- Supplied data -
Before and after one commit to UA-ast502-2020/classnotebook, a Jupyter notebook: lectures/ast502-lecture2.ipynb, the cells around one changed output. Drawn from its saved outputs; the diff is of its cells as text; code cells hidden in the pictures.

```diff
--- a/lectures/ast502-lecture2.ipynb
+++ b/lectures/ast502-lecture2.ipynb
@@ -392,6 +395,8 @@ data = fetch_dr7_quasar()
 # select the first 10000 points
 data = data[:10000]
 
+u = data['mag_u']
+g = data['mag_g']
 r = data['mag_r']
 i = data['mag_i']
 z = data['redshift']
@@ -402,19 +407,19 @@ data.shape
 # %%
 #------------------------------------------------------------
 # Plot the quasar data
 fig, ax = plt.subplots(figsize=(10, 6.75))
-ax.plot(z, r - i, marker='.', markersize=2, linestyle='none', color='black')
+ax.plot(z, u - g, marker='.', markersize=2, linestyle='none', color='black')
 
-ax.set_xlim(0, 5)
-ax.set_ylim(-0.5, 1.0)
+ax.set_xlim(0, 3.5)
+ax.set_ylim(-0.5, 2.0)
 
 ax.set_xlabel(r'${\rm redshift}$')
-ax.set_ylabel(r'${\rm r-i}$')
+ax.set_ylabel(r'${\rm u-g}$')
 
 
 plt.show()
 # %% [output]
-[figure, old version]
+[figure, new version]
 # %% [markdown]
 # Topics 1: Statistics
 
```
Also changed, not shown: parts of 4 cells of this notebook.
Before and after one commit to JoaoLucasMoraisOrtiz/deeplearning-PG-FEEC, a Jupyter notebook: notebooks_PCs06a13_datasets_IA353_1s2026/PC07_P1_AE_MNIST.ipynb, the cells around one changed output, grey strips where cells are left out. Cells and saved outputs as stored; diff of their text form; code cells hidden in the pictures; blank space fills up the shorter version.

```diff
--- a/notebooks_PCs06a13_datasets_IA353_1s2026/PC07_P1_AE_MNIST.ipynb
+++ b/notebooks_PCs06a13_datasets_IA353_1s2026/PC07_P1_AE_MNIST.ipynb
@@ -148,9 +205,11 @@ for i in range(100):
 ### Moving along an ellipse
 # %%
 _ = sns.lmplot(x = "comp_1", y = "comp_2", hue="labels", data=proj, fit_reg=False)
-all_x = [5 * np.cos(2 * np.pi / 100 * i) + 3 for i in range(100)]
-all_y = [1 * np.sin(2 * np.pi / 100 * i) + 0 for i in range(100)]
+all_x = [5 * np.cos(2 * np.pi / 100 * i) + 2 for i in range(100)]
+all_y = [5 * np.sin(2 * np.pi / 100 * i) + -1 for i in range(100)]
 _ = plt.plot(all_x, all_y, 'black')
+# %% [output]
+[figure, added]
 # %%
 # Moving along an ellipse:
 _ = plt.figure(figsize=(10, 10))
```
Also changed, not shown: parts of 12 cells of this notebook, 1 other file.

- Work to complete -
If a line in the entries above contains the word "figure", count it, and give only the final number.

- Solution -
4